§ How to complete this task
Repeat the data word for word. Do not include the pictures.

[[ Dataset records, beginning ]]

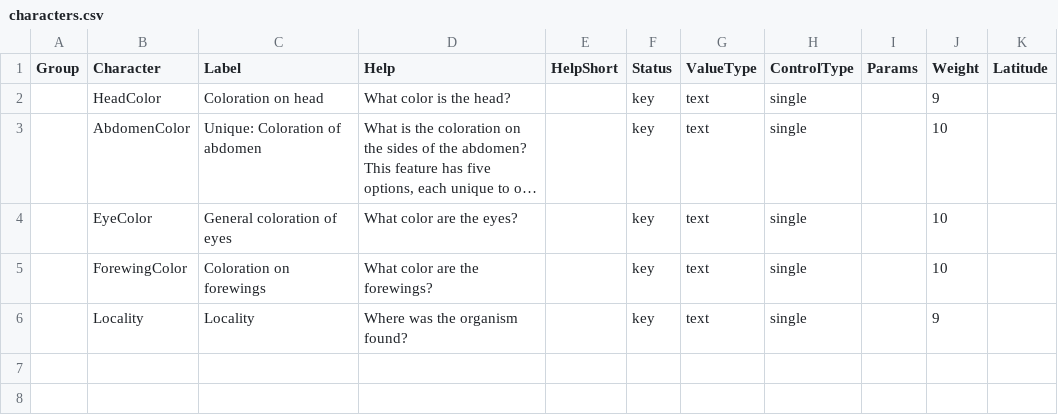
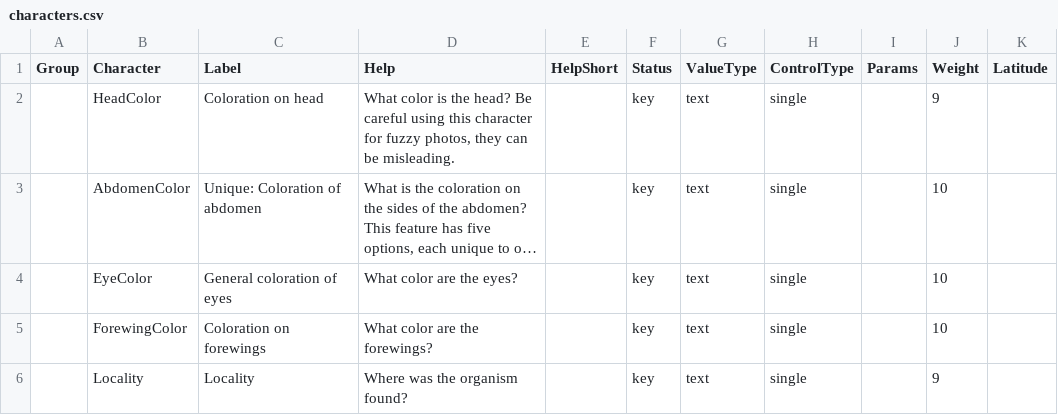
Before and after one commit to zdankowicz/homalodisca, a CSV file: identikit/kb/homalodisca/characters.csv, drawn as a sheet; long unchanged cells end in …; the diff names each change by its address in the sheet, - before the commit and + after, or states it on an @@ line.

Commit message:
Update characters.csv

```diff
--- a/identikit/kb/homalodisca/characters.csv
+++ b/identikit/kb/homalodisca/characters.csv
-D2 (Help): …the head?
+D2 (Help): …the head? Be careful using this character for fuzzy photos, they can be misleading.
```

[[ Dataset records, end ]]

§ Result for this task
Before and after one commit to zdankowicz/homalodisca, a CSV file: identikit/kb/homalodisca/characters.csv, drawn as a sheet; long unchanged cells end in …; the diff names each change by its address in the sheet, - before the commit and + after, or states it on an @@ line.

Commit message:
Update characters.csv

```diff
--- a/identikit/kb/homalodisca/characters.csv
+++ b/identikit/kb/homalodisca/characters.csv
-D2 (Help): …the head?
+D2 (Help): …the head? Be careful using this character for fuzzy photos, they can be misleading.
```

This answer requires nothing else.